* [EXERCISE AIM] Could you please return each line of the data that has the word "AddressService"?

-------- GIVEN DATA

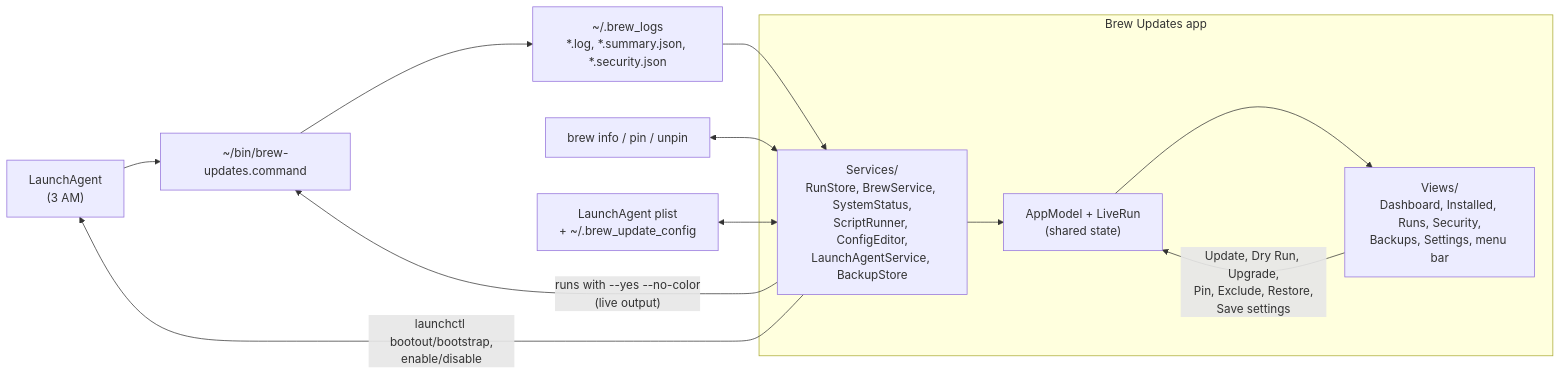
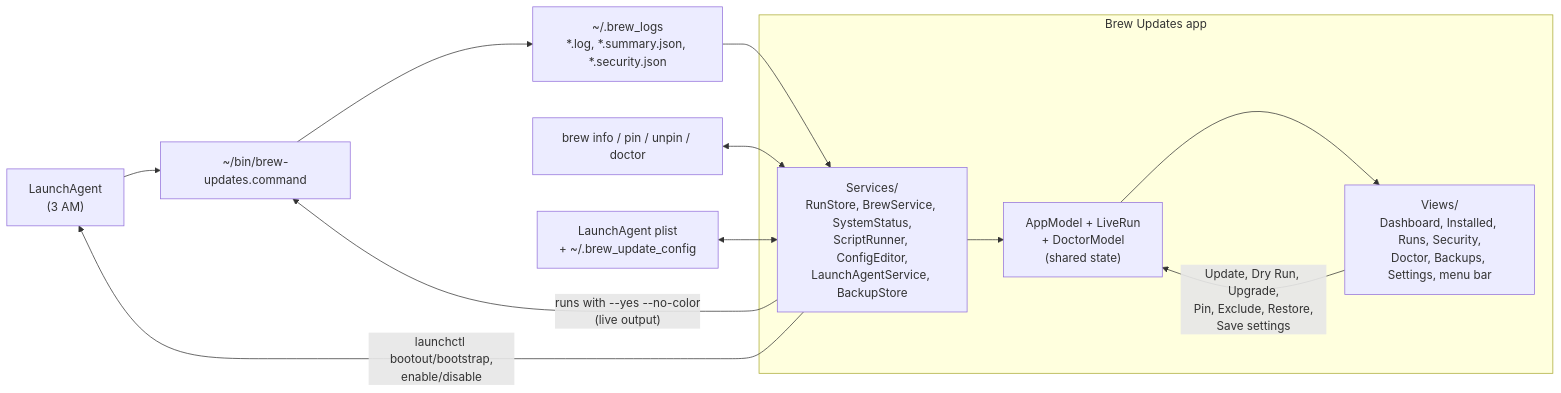
One commit to jxman/homebrew-update-assistant changed the diagram in app/GUIDE.md. Above: the diagram before and after it, drawn with Mermaid. The commit also changed other lines of this file and 16 other files, not shown here.

First line of the commit message:
feat: add Doctor screen explaining brew doctor findings

````diff
--- a/app/GUIDE.md
+++ b/app/GUIDE.md
@@ -20,15 +20,15 @@
 ```mermaid
 flowchart LR
     agent["LaunchAgent<br/>(3 AM)"] --> script["~/bin/brew-updates.command"]
     script --> logs["~/.brew_logs<br/>*.log, *.summary.json, *.security.json"]
     subgraph app["Brew Updates app"]
-        services["Services/<br/>RunStore, BrewService, SystemStatus,<br/>ScriptRunner, ConfigEditor,<br/>LaunchAgentService, BackupStore"] --> model["AppModel + LiveRun<br/>(shared state)"]
-        model --> views["Views/<br/>Dashboard, Installed, Runs, Security,<br/>Backups, Settings, menu bar"]
+        services["Services/<br/>RunStore, BrewService, SystemStatus,<br/>ScriptRunner, ConfigEditor,<br/>LaunchAgentService, BackupStore"] --> model["AppModel + LiveRun<br/>+ DoctorModel<br/>(shared state)"]
+        model --> views["Views/<br/>Dashboard, Installed, Runs, Security,<br/>Doctor, Backups, Settings, menu bar"]
         views -- "Update, Dry Run, Upgrade,<br/>Pin, Exclude, Restore,<br/>Save settings" --> model
     end
     logs --> services
-    brew["brew info / pin / unpin"] <--> services
+    brew["brew info / pin / unpin / doctor"] <--> services
     plist["LaunchAgent plist<br/>+ ~/.brew_update_config"] <--> services
     services -- "launchctl bootout/bootstrap,<br/>enable/disable" --> agent
     services -- "runs with --yes --no-color<br/>(live output)" --> script
 ```
````
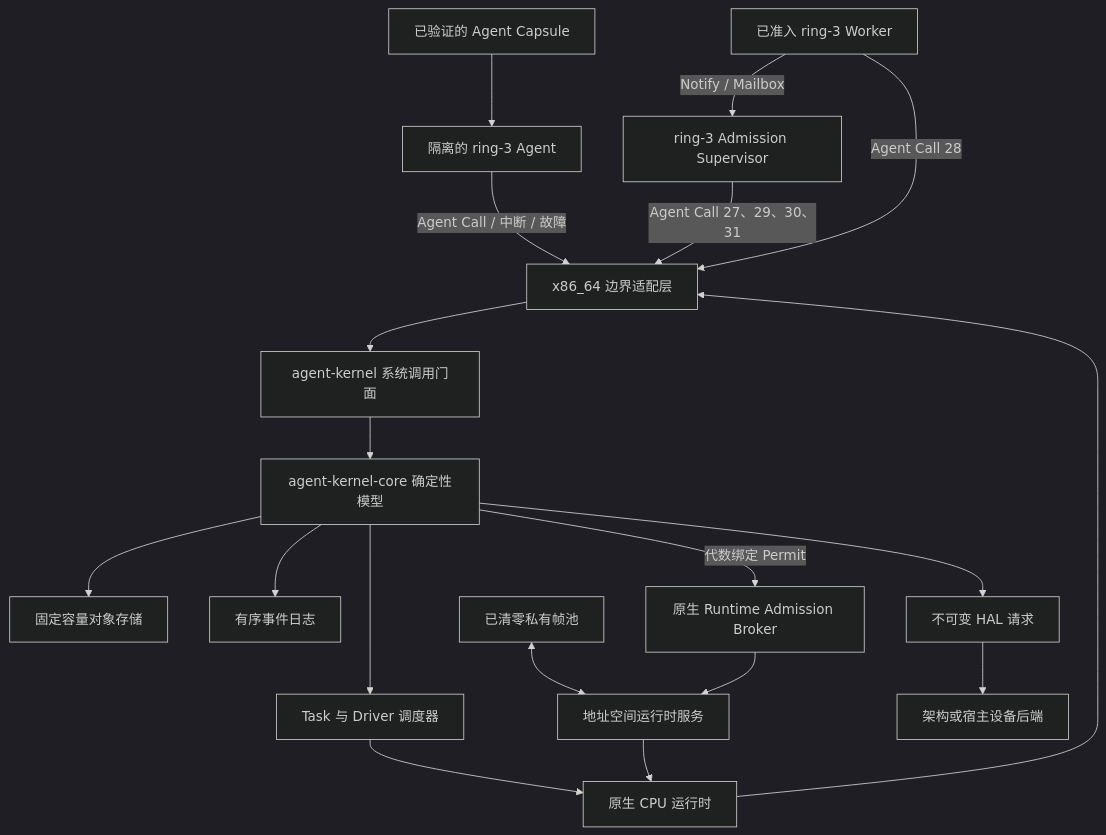
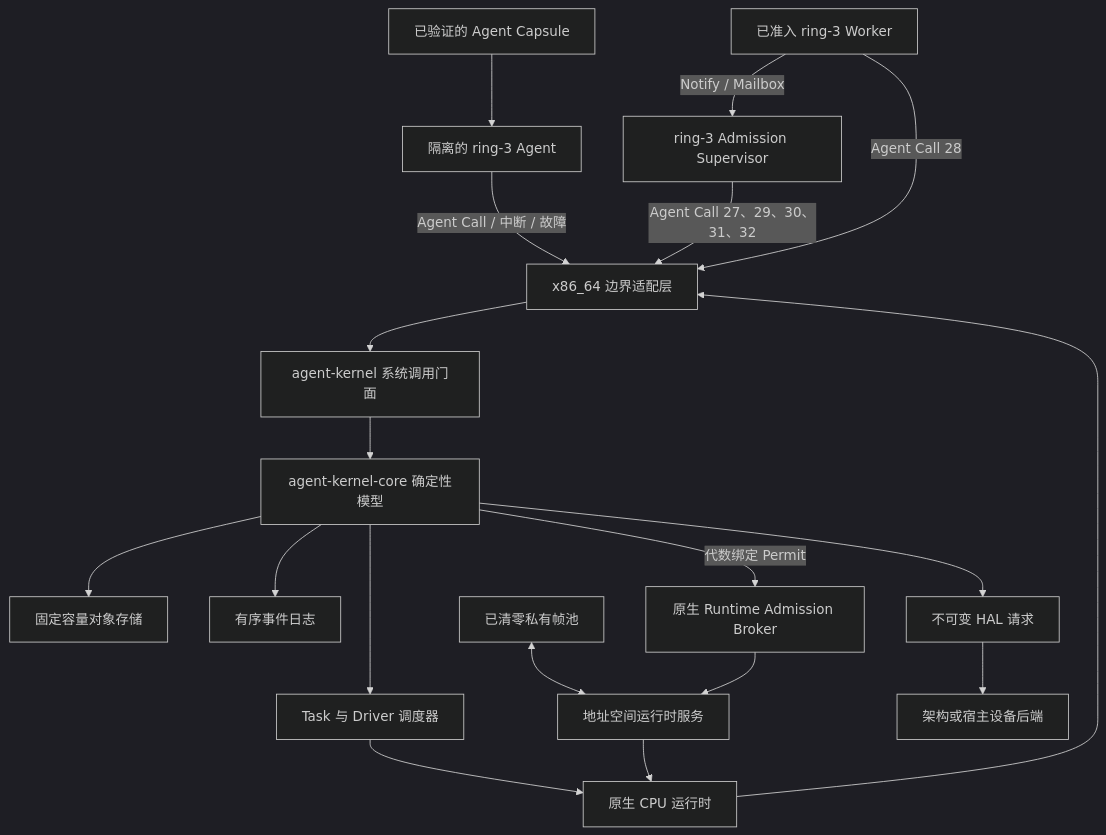
Before and after one commit to Evan-master/agent-kernel: the diagram in README.zh-CN.md, drawn with Mermaid (dark theme). The commit also changed other lines of this file and 35 other files, not shown here.

````diff
--- a/README.zh-CN.md
+++ b/README.zh-CN.md
@@ -153,21 +159,21 @@
 ```mermaid
 flowchart TB
     Capsule["已验证的 Agent Capsule"] --> Ring3["隔离的 ring-3 Agent"]
     Ring3 -->|"Agent Call / 中断 / 故障"| X86["x86_64 边界适配层"]
     X86 --> Facade["agent-kernel 系统调用门面"]
     Facade --> Core["agent-kernel-core 确定性模型"]
     Core --> Stores["固定容量对象存储"]
     Core --> Events["有序事件日志"]
     Core --> Scheduler["Task 与 Driver 调度器"]
     Scheduler --> Runtime["原生 CPU 运行时"]
     Runtime --> X86
     FramePool["已清零私有帧池"] <--> AddressService["地址空间运行时服务"]
     Broker["原生 Runtime Admission Broker"] --> AddressService
     Core -->|"代数绑定 Permit"| Broker
     AddressService --> Runtime
     Core --> HAL["不可变 HAL 请求"]
     HAL --> Device["架构或宿主设备后端"]
-    Supervisor["ring-3 Admission Supervisor"] -->|"Agent Call 27、29、30、31"| X86
+    Supervisor["ring-3 Admission Supervisor"] -->|"Agent Call 27、29、30、31、32"| X86
     Workers["已准入 ring-3 Worker"] -->|"Agent Call 28"| X86
     Workers -->|"Notify / Mailbox"| Supervisor
 ```
````
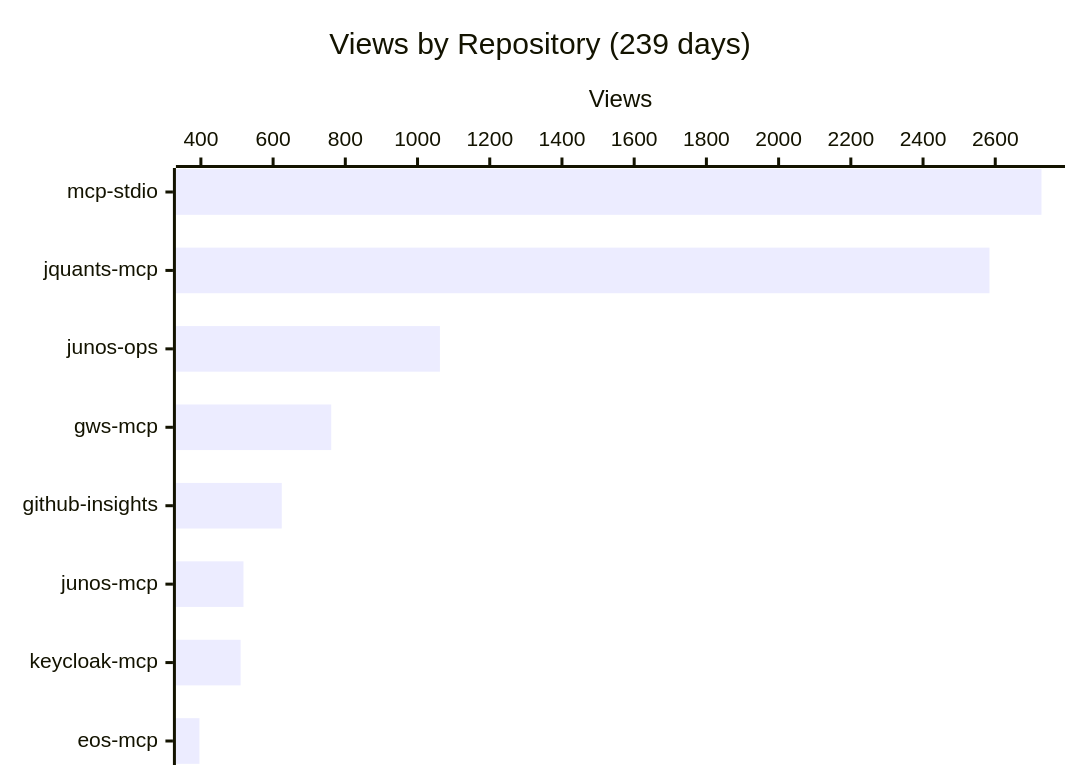
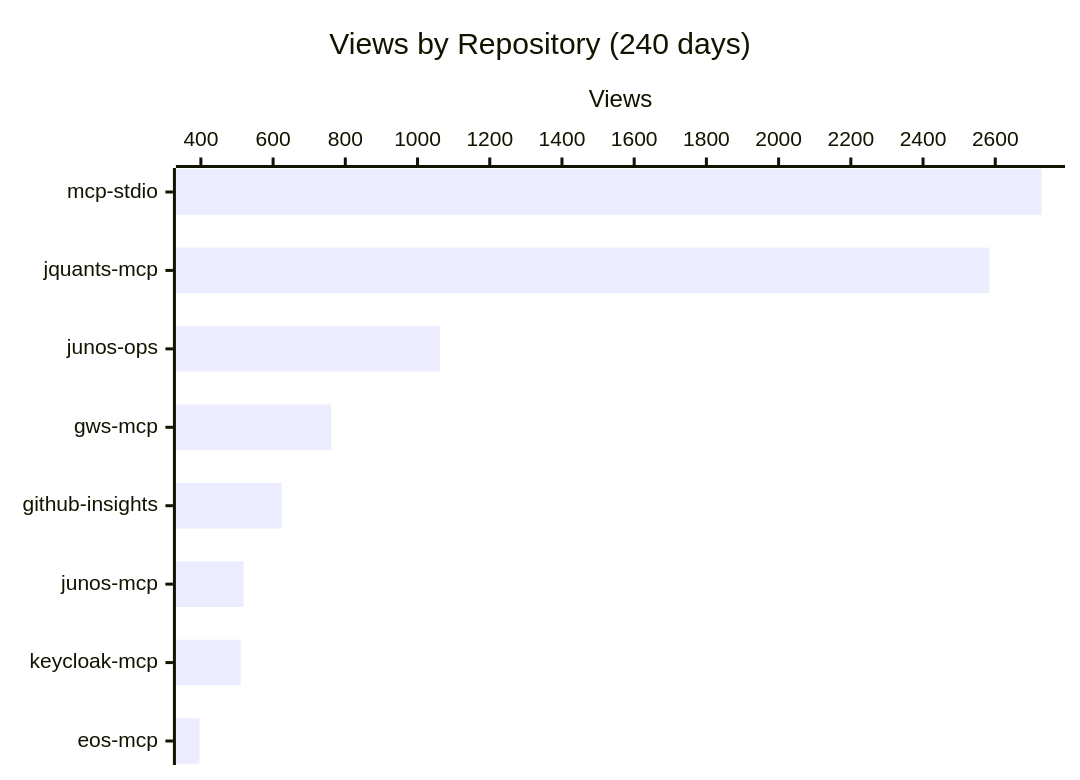
One commit to shigechika/github-insights changed the first of 4 diagrams in README.md. Above: the diagram before and after it, drawn with Mermaid. The commit also changed other lines of this file and 1 other file, not shown here.

````diff
--- a/README.md
+++ b/README.md
@@ -18,7 +18,7 @@
 ```mermaid
 xychart-beta horizontal
-    title "Views by Repository (239 days)"
+    title "Views by Repository (240 days)"
     x-axis ["mcp-stdio", "jquants-mcp", "junos-ops", "gws-mcp", "github-insights", "junos-mcp", "keycloak-mcp", "eos-mcp"]
     y-axis "Views"
     bar [2728, 2584, 1062, 761, 624, 518, 510, 396]
 ```
````
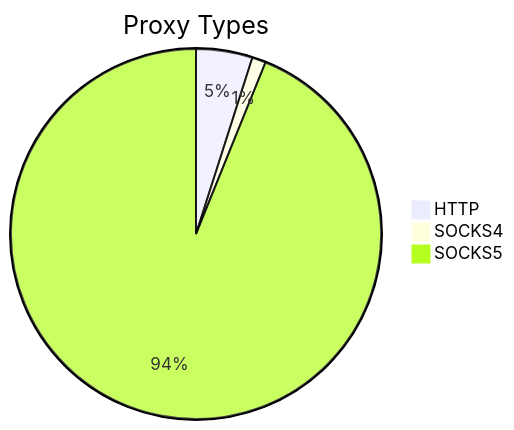
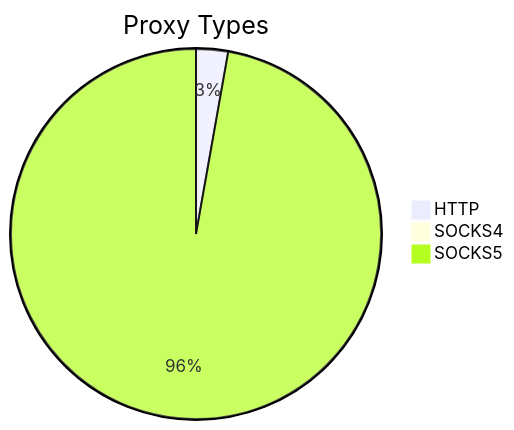
The first of 2 diagrams in README.md (stormsia/proxy-list), drawn with Mermaid before and after one commit. The commit also changed other lines of this file, not shown here.

````diff
--- a/README.md
+++ b/README.md
@@ -21,6 +21,6 @@
 ```mermaid
 pie title Proxy Types
-    "HTTP" : 115
-    "SOCKS4" : 28
-    "SOCKS5" : 2192
+    "HTTP" : 73
+    "SOCKS4" : 21
+    "SOCKS5" : 2545
 ```
````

----------------

* [YOUR RESPONSE]
     FramePool["已清零私有帧池"] <--> AddressService["地址空间运行时服务"]
     Broker["原生 Runtime Admission Broker"] --> AddressService
     AddressService --> Runtime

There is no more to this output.